Physiotherapy and rehabilitation appear to work hand in hand since physiotherapy offers such a diverse range of therapeutic methods, and injury rehabilitation often necessitates a non-traditional approach. One person’s recovery after back surgery, for example, may demand an entirely different treatment approach than another’s. More information Movement 101
In physical medicine,’rehabilitation’ refers to the enhancement and restoration of functional ability and quality of life following an injury or other form of limitation or handicap. While rehabilitation may be required following surgery, a stroke, or any number of major life events, it is most typically necessary following random injuries acquired during athletic events or everyday activities. For example, healing from a sprained wrist sustained from a fall on the ice over an eight-week period could be considered rehabilitation.

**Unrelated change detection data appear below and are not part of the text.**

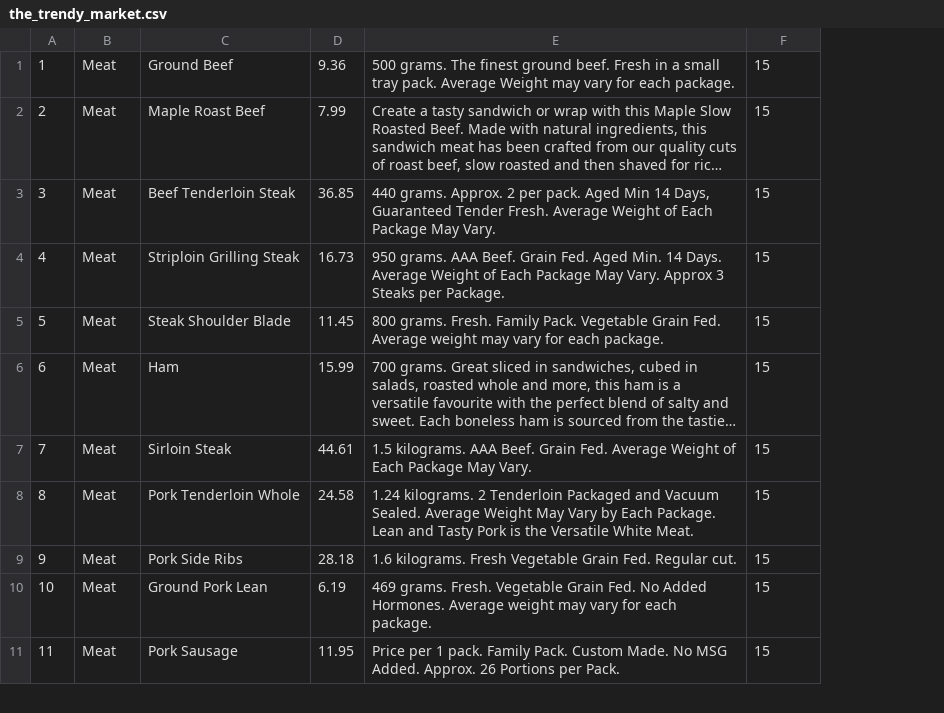
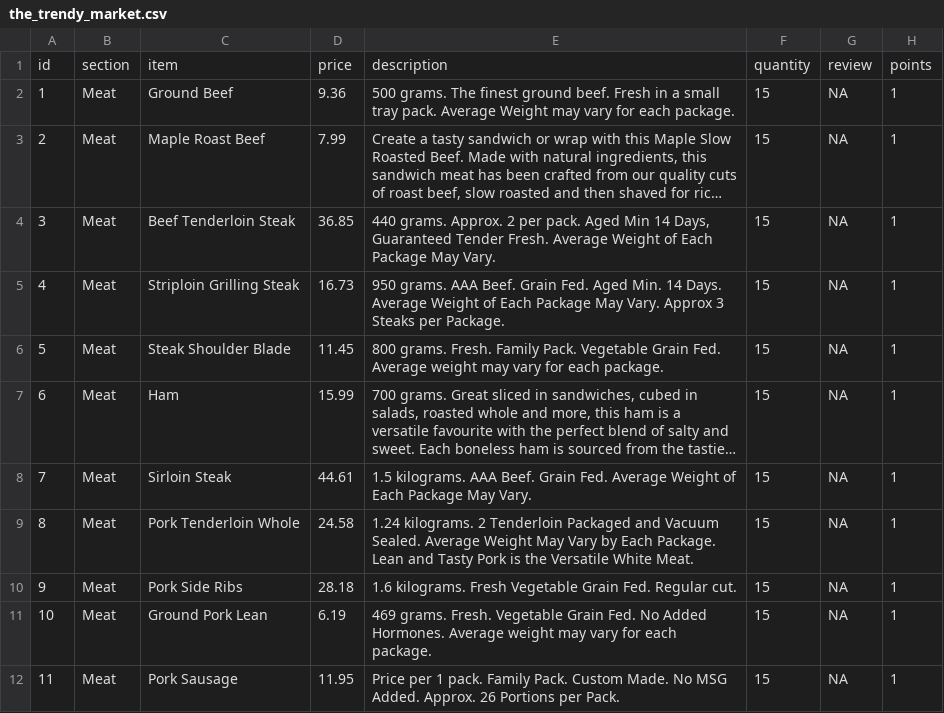
Before and after one commit to annieisawesome2/THE_TRENDY_MARKET, a CSV file: the_trendy_market.csv, drawn as a sheet; only a part is shown; long unchanged cells end in …; addresses are those after the commit; the diff names each change by its address in the sheet, - before the commit and + after, or states it on an @@ line.

```diff
--- a/the_trendy_market.csv
+++ b/the_trendy_market.csv
+column G, rows 2-12: all NA
+column H, rows 2-12: all 1
+row 1: id | section | item | price | description | quantity | review | points
```
Also changed, not shown: 6 other files.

If you go to a physiotherapist for help with your rehabilitation, they will ask you for a detailed medical history as well as information about your current concerns. They will then assess your condition and properly diagnose you in order to come up with an effective treatment plan. The physiotherapist will work with you to help you understand your condition and how rehabilitation will benefit you, as well as develop a treatment plan that is tailored to your specific needs. You’ll be treated in the clinic and taught how to take care of yourself outside of it, so you can heal faster and more efficiently, and eventually take control of your own treatment.
Testing (such as range of motion testing) and mobilisation procedures are frequently used by physiotherapists, though more effective approaches require physical manipulation by the practitioner rather than machine-driven approaches that give minimal hands-on expertise. This sort of treatment promotes faster and longer-lasting recovery, and you should seek out a physiotherapist that works in this manner if you want to reduce your discomfort and recovery time during your rehabilitation. In addition to hands-on treatment, you may be given activities to do outside of treatment to help you obtain the independence you desire.